# Supplied entries
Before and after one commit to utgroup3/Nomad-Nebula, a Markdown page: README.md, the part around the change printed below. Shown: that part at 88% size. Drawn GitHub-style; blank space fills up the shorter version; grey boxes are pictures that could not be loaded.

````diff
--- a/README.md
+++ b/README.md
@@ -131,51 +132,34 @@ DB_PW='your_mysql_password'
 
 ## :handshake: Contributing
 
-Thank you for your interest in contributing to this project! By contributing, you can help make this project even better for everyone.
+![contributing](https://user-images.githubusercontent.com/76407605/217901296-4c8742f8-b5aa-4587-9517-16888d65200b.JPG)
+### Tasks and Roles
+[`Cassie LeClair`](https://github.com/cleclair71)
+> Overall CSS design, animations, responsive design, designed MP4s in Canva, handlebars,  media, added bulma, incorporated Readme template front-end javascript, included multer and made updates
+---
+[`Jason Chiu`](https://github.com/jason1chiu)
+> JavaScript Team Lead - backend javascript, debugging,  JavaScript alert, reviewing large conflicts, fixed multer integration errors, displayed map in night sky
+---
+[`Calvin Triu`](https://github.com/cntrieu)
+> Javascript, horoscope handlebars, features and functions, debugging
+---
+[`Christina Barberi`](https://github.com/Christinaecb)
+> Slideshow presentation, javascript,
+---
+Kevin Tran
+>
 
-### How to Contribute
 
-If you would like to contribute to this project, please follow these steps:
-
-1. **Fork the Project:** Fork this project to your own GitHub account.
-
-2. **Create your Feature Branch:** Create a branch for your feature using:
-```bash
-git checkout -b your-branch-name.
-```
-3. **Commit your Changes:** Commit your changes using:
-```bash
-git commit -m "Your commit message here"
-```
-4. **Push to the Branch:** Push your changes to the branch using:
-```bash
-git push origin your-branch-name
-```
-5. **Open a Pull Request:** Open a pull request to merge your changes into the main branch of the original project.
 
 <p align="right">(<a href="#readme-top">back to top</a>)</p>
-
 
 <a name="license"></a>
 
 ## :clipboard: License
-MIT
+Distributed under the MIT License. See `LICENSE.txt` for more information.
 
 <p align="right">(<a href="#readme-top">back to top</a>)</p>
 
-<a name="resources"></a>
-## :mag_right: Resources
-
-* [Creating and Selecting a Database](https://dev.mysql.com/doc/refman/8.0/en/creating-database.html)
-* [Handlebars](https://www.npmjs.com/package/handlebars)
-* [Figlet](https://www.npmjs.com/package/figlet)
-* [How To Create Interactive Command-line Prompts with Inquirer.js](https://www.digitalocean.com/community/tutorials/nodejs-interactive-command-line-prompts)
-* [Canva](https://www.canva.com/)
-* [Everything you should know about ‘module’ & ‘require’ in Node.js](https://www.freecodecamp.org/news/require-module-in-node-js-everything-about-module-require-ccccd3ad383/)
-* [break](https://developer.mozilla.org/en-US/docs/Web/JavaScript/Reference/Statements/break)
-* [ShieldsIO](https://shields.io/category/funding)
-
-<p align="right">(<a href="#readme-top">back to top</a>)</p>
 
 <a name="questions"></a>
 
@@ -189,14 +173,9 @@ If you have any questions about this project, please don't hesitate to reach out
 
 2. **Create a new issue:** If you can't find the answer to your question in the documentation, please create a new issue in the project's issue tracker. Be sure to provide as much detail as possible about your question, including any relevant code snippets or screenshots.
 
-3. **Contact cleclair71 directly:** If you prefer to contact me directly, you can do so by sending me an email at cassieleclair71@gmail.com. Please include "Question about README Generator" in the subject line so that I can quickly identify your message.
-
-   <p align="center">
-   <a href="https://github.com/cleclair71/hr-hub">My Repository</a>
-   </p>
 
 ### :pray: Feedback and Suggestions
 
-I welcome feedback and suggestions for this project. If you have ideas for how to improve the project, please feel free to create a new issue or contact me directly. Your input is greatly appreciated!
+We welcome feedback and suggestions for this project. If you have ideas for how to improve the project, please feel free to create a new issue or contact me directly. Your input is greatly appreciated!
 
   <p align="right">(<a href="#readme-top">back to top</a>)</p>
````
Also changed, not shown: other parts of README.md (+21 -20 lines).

# Activity
Each line of the records above that includes the string "package" should be counted. Report the total alone.

# Worked solution
2